There’s a lot to like about the World Cup, but what I enjoy most is the way it turns so many allegiances and friendships on their head. Players I spend the other three years and 10 months out of each four year cycle despising with every fibre of my being, suddenly become my heroes. Players I adore week in week out mysteriously morph into the bitter enemy. The strange bedfellows on Twitter amongst fans that form around national teams are also a joy to behold. Enemies become friends and friends become enemies. Juventus fans who spend most of their lives slagging Roma off are suddenly my favourite people. Romanisti who support other national teams can wound me with their anti Azzurri vitriol in ways that other fans can’t. I feel like screaming “I THOUGHT I KNEW YOU MAN!!!”
Apart from that, the World Cup is such a refreshing change to club football. It’s part of what makes following the game work for me long term. Without that change-up every once and a while, things would get stale and repetitive.
I have written about my relationship with this tournament many times before, so I don’t need to go back through the sordid history of Azzurri triumphs and disappointments that have shaped me as a football fan. All I’ll say is that what I have learned in my time as a dyed in the wool Italy supporter are the following World Cup truths: Things work in cycles – as the famous saying goes – one day you’re a rooster, the next you’re a feather duster – and above all, the world cup is about two things: tradition and luck. Tradition in the sense that this is not a tournament that a minnow can fluke their way into the winner’s circle of. Teams win finals because they are class acts and that’s why only eight different countries have ever won it – and the overwhelming chances are that this year’s winner will come from amongst that gang of eight (actually, probably seven because Uruguay haven’t won since 1950 and are sadly unlikely to ever do so again). Luck also plays its part because amongst those seven teams with the pedigree to win, which one emerges usually depends on large dollops of luck.
Having said all of that however, I would actually narrow that field of seven down even further – to three serious contenders in 2014, those being Brazil, Spain and Germany.

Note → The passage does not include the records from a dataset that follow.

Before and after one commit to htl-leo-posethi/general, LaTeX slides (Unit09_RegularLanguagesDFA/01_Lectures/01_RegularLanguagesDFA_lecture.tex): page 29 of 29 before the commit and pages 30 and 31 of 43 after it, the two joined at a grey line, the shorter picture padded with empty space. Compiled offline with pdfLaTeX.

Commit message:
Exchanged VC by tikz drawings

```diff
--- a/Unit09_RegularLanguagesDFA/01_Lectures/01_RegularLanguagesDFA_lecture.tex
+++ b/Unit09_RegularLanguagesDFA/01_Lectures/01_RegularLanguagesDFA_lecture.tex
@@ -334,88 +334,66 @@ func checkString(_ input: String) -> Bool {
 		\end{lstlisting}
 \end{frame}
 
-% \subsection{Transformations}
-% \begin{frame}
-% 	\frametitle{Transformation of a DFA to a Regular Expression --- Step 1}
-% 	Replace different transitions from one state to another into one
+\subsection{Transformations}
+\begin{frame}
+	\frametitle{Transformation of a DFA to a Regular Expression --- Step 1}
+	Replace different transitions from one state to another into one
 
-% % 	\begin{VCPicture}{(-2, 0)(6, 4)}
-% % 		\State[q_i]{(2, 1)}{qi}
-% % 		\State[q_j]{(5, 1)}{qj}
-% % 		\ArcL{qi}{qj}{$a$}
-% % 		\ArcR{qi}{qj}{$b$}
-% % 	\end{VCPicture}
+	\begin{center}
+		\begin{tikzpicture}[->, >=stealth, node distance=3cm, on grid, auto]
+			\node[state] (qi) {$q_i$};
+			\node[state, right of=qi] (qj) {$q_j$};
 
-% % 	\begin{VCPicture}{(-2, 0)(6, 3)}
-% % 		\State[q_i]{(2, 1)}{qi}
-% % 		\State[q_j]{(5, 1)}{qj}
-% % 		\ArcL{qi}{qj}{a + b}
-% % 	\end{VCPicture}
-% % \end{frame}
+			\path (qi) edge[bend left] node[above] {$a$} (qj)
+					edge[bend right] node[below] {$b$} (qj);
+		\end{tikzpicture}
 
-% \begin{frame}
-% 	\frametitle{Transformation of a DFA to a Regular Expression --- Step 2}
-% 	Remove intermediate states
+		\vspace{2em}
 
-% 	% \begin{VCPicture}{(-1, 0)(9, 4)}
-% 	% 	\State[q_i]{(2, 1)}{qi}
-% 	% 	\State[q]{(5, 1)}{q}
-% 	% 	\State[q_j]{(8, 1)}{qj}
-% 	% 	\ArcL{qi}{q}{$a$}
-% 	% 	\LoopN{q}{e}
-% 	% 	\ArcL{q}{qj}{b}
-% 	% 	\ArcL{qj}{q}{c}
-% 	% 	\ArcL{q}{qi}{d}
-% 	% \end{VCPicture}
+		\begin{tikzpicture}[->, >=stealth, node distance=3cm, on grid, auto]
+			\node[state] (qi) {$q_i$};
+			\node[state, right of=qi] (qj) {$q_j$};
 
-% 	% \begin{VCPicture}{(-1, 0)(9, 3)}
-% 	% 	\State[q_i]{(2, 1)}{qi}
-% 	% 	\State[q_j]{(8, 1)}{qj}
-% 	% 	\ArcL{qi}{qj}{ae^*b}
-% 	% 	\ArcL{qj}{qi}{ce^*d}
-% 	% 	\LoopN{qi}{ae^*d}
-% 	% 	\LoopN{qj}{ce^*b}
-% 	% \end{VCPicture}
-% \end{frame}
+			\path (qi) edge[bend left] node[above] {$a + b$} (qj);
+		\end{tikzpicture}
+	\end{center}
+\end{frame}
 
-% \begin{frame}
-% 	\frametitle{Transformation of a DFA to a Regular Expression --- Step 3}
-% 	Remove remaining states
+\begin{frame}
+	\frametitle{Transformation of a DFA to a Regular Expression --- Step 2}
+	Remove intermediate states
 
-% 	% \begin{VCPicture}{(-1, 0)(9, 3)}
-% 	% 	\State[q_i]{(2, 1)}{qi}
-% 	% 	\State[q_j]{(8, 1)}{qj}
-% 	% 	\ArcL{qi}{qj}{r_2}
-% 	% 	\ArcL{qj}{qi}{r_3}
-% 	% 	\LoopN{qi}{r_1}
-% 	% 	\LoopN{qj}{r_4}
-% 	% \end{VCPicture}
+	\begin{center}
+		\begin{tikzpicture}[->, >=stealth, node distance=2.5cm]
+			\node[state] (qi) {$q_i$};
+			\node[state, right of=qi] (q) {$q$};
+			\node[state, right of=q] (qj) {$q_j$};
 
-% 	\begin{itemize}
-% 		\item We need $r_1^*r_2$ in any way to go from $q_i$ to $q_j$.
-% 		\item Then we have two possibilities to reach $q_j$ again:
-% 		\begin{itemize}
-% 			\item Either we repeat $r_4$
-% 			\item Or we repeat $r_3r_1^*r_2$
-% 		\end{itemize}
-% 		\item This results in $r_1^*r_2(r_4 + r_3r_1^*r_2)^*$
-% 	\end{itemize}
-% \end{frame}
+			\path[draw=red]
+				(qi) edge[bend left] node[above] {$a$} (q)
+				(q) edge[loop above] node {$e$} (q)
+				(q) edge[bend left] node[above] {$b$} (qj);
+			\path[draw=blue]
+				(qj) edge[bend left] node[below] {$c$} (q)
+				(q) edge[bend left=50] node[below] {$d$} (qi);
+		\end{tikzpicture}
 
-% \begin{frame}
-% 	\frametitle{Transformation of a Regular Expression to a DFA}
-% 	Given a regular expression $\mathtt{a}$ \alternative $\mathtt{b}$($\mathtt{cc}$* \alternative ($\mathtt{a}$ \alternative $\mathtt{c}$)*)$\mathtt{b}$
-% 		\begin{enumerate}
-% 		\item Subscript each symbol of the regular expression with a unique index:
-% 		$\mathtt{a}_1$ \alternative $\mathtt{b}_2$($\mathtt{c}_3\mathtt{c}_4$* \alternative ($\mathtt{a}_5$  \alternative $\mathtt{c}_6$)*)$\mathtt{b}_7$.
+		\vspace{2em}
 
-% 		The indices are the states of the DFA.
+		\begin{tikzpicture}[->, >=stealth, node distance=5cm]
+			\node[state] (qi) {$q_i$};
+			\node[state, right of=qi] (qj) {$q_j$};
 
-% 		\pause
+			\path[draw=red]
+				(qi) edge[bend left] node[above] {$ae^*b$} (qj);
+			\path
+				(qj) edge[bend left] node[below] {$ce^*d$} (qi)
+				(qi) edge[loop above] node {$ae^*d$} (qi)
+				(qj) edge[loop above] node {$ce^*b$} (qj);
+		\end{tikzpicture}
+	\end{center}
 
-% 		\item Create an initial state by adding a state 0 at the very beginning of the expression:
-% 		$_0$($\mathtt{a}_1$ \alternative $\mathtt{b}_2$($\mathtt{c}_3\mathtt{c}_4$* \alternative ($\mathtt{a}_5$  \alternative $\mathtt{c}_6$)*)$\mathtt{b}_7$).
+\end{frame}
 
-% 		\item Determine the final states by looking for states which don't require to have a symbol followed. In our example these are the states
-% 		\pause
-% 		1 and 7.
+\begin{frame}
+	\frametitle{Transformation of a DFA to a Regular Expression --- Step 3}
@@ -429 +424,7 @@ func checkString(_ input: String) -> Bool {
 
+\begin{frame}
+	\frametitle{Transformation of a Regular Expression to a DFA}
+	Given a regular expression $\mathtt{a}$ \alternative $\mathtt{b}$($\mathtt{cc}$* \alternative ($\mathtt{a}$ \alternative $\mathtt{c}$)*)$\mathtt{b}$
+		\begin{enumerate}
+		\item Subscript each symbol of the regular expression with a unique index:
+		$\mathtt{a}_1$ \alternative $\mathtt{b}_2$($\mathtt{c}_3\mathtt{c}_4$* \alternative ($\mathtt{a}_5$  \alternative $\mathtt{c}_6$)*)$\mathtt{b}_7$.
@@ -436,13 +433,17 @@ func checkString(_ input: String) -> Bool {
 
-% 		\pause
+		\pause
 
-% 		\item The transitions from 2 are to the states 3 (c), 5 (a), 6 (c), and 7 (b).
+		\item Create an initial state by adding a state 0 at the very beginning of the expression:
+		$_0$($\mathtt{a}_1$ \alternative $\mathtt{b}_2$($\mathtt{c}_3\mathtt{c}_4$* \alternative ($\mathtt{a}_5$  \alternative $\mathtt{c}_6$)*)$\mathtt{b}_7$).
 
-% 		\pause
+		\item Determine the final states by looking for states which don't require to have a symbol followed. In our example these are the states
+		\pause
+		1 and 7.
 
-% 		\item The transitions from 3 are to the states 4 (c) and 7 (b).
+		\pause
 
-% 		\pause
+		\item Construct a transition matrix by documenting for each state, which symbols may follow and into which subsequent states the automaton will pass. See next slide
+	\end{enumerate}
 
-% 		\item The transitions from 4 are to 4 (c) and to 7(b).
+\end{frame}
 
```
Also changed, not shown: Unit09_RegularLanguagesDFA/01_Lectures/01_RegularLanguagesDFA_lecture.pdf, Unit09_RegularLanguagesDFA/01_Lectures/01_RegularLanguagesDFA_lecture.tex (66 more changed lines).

I rate Brazil’s chances for the simple fact that no European team has ever won a World Cup on American soil. They are the hosts, and despite the hype around Argentina I believe they are the only South American team capable of doing the business when it counts. Even though their squad is not the best they have ever put out, there’s no such thing as a bad Brazilian team and, playing in their home stadia, you would have to be a fool to rule them out.
Spain are obviously contenders because they have proven time and time again over the past six years, by winning every major tournament going, that they are an absolute machine and without a shadow of a doubt for me the best team in the world right now. If anybody can break the hoodoo of a European team winning in Brazil it’s them. As another saying goes, there’s a first time for everything, and they have already smashed the hoodoo that used to say Spanish teams always choke to pieces and then some.
With Germany, it’s a case of slow and steady wins the race. They have been a developing side for what seems like decades now, and it’s surely time for them to turn promise into delivery. They have the squad to do it and they play a lovely brand of football you never used to associate with German teams, mixing their traditional precision with lashings of creativity and flair. Dangerous combination! Make no mistake, Germany are very, very good. They’ll just be hoping they don’t come up against Italy, given they have never beaten us in a major tournament. We are their bogey team big-time. I’ll never, ever get tired of mentioning it either…
As for Italy’s chances, coach Cesare Prandelli said after the draw “When the media tell you it’s an easy group, that’s when you have to worry.” I can’t recall ever really seeing them in a group of death before, so that novelty in itself will be interesting. Is our problem really that we struggle with easy groups, or is it that we are just always slow starters? I suspect it’s more the latter. It’s part of the Italian mentality that we don’t win until we need to. When games don’t seem to matter we don’t seem to turn up. Then it turns out later that, “oops, it did matter – *shrug*”. I think Prandelli is doing a good job of trying to stamp that out of the team but time will tell.
I’m not overly confident that my beloved Azzurri will make it out of Group D, but one thing I do know, because it has been proven time and time again, is that it’s not the team playing well at the start of the tournament that wins, it’s the one playing well at the end. Italy’s squad is decent. If they do manage to get out of their group, expect them to kick on and be there or thereabouts… and maybe, just maybe, three contenders could become four… and four gold stars could become five…
There’s always hope. 🙂
A grassroots football enthusiast based in Auckland, New Zealand, and a fan of the most magnificent club on earth - A.S. Roma. More info (including e-mail address) can be found here: http://in-the-back-of-the.net/about/